The prize – one of the largest of its kind – is funded by AgResults, a collaborative initiative between the governments of Australia, Canada, the UK and the US as well as the Bill & Melinda Gates Foundation in an effort to find innovative solutions from the private sector to seemingly intractable development challenges. GALVmed will act as the pilot manager and manage the implementation of the prize over the nearly ten year prize competition.
“The Brucellosis Vaccine Initiative is an innovative approach for the development of new vaccines while working with the animal health industry, which has the expertise to develop these vaccines,” said Peter Jeffries, the CEO of GALVmed. “Brucellosis is a significant disease for many people in the developing world and it causes human and animal health problems. An effective Brucellosis vaccine would have an incredible global impact.”
The challenge is targeting animal health, biotech and pharmaceutical companies and other organisations to develop and register an effective and safe vaccine to be used against B. melitensis, a strain of Brucellosis that particularly affects smallholder farmers in the developing world. Current vaccines against the disease are often ineffectual in the developing country context because they require complex management systems and/or may pose a threat to vaccinators as they contain the live disease. Furthermore, the current vaccine is thermosensitive and needs constant refrigeration. Given that a significant percentage of smallholder farmers may be nomadic in nature or live in remote areas and refrigeration facilities are few, the only currently available vaccine therefore has proved to be ultimately ineffective.
Brucellosis is a costly disease that affects ruminants (cattle, sheep, goats, buffalo, etc.) and causes abortions, infertility, decreased milk production and weight loss, among other effects. In addition to the effects the disease has on animals, the disease can cross the species barrier and effect humans with severe flu-like symptoms. There are approximately 500,000 new human cases reported annually. Such effects impact smallholder famers by depriving them of their main source of livelihood and ultimately reduces their ability to break out of the cycle of poverty.
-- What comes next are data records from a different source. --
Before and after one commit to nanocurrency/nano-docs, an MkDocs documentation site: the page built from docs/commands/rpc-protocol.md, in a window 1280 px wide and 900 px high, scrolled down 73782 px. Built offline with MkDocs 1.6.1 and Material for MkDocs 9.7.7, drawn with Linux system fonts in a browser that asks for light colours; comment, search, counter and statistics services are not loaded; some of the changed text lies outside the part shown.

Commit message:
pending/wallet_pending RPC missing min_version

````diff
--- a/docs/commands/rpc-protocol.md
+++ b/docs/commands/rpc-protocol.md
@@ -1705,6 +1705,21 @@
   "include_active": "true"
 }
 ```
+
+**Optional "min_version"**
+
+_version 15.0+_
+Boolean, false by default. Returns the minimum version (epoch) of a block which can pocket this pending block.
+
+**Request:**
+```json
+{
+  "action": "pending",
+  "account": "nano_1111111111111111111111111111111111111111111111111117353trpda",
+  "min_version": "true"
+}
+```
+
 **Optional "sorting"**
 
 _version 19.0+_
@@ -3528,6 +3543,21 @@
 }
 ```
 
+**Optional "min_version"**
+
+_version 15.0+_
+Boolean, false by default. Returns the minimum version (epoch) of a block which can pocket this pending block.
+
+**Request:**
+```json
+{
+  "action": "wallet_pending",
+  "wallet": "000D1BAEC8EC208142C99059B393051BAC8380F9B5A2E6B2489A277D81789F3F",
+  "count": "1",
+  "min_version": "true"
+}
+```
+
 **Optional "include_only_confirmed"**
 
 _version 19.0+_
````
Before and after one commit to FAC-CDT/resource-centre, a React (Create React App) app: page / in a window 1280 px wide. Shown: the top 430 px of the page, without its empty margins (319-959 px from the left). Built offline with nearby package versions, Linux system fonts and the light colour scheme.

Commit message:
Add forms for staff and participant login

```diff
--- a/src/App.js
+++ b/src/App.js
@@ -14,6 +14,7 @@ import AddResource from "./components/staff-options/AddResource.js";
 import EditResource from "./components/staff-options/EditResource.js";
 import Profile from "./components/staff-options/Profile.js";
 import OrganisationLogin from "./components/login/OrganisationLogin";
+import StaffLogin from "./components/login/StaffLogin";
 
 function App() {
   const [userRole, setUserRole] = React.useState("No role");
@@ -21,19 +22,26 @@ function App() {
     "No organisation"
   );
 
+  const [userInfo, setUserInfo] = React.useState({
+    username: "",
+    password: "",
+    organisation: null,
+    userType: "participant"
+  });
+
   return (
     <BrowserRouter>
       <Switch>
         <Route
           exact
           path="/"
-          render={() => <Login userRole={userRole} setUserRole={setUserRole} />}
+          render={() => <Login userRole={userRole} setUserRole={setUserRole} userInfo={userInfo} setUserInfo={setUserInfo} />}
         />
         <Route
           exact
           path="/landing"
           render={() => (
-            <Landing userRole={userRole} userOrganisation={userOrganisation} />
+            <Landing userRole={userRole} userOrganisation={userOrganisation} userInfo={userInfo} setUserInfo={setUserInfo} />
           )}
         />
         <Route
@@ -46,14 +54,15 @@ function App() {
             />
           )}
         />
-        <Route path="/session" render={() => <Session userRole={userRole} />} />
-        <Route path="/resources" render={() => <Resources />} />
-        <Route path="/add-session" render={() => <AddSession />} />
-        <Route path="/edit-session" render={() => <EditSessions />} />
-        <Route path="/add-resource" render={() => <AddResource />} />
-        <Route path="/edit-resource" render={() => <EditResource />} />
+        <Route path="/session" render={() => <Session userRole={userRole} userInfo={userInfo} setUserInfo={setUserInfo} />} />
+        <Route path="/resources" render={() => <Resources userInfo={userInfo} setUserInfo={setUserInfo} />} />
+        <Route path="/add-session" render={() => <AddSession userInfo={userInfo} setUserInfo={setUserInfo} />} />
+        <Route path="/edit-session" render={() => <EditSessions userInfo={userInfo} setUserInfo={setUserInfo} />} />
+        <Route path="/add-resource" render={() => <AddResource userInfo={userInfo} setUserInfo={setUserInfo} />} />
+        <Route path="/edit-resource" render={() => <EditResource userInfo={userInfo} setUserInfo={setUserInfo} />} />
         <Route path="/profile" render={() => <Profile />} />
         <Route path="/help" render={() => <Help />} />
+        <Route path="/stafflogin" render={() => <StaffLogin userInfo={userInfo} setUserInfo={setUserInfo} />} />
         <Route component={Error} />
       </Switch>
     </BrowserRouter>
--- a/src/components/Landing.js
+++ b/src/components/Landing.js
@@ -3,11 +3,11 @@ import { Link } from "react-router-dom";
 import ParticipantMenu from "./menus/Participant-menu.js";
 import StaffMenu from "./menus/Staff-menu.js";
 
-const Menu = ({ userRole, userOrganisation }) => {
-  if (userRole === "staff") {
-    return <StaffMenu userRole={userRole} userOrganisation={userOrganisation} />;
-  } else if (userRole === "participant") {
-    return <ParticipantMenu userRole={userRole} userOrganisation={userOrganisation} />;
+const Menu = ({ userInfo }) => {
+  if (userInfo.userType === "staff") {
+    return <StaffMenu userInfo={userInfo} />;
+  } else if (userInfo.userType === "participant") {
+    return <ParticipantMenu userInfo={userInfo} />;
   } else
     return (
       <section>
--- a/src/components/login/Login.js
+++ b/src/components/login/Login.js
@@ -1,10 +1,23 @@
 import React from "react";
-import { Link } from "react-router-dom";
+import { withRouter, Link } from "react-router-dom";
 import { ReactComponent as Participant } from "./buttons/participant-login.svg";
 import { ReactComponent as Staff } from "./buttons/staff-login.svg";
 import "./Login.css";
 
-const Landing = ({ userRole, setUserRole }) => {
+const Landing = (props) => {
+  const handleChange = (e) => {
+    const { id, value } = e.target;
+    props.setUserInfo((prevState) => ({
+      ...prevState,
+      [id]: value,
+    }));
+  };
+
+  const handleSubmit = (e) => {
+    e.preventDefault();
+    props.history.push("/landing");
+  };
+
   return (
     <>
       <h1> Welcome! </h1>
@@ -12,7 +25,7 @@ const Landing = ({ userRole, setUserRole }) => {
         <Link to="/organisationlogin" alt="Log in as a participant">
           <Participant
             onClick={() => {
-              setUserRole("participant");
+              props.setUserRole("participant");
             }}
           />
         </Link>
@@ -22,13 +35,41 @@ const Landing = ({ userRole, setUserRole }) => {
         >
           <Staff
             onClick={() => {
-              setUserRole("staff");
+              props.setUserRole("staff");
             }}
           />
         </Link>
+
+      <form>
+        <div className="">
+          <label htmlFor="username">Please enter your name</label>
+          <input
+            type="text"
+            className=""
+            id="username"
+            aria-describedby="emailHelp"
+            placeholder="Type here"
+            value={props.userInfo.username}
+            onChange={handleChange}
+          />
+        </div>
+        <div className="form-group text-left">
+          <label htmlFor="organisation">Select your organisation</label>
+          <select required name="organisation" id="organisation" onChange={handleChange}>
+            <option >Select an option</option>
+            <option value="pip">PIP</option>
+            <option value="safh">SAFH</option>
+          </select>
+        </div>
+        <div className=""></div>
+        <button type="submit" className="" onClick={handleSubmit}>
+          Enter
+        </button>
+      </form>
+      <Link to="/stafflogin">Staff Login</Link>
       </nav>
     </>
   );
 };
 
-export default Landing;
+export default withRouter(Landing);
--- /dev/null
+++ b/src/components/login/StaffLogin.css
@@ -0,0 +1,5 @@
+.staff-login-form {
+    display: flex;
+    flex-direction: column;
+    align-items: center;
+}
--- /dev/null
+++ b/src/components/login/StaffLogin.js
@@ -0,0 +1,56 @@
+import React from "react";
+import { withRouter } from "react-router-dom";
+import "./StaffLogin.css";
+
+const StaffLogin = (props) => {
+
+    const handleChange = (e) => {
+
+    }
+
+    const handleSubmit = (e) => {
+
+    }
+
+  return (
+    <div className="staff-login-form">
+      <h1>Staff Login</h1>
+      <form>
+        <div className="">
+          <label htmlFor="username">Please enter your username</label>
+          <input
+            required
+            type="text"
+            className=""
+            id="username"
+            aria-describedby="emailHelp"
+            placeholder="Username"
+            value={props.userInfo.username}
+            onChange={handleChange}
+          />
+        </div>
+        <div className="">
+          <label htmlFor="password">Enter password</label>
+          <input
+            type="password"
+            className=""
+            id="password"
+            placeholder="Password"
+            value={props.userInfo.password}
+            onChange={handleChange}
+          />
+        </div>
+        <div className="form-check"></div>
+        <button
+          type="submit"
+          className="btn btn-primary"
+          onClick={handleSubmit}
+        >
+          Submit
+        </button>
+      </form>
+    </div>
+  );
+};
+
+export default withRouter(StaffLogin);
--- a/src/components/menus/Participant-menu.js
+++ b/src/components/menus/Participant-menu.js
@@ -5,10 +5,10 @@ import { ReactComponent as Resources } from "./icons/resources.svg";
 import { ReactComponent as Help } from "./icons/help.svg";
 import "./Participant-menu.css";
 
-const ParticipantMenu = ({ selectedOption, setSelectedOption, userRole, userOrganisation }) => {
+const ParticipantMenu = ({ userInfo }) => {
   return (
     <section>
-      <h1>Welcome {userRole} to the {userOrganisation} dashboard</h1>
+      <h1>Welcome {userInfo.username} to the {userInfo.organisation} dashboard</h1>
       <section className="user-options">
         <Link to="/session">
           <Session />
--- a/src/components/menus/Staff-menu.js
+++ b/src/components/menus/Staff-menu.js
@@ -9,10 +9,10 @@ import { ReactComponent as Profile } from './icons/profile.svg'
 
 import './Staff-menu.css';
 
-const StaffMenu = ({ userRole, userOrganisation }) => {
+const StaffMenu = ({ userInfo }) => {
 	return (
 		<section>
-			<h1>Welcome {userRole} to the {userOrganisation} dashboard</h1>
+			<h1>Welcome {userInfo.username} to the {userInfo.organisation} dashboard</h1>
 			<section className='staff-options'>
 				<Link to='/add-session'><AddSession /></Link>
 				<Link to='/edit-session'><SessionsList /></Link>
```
Contact GALVmed’s Brucellosis team at firstname.lastname@example.org.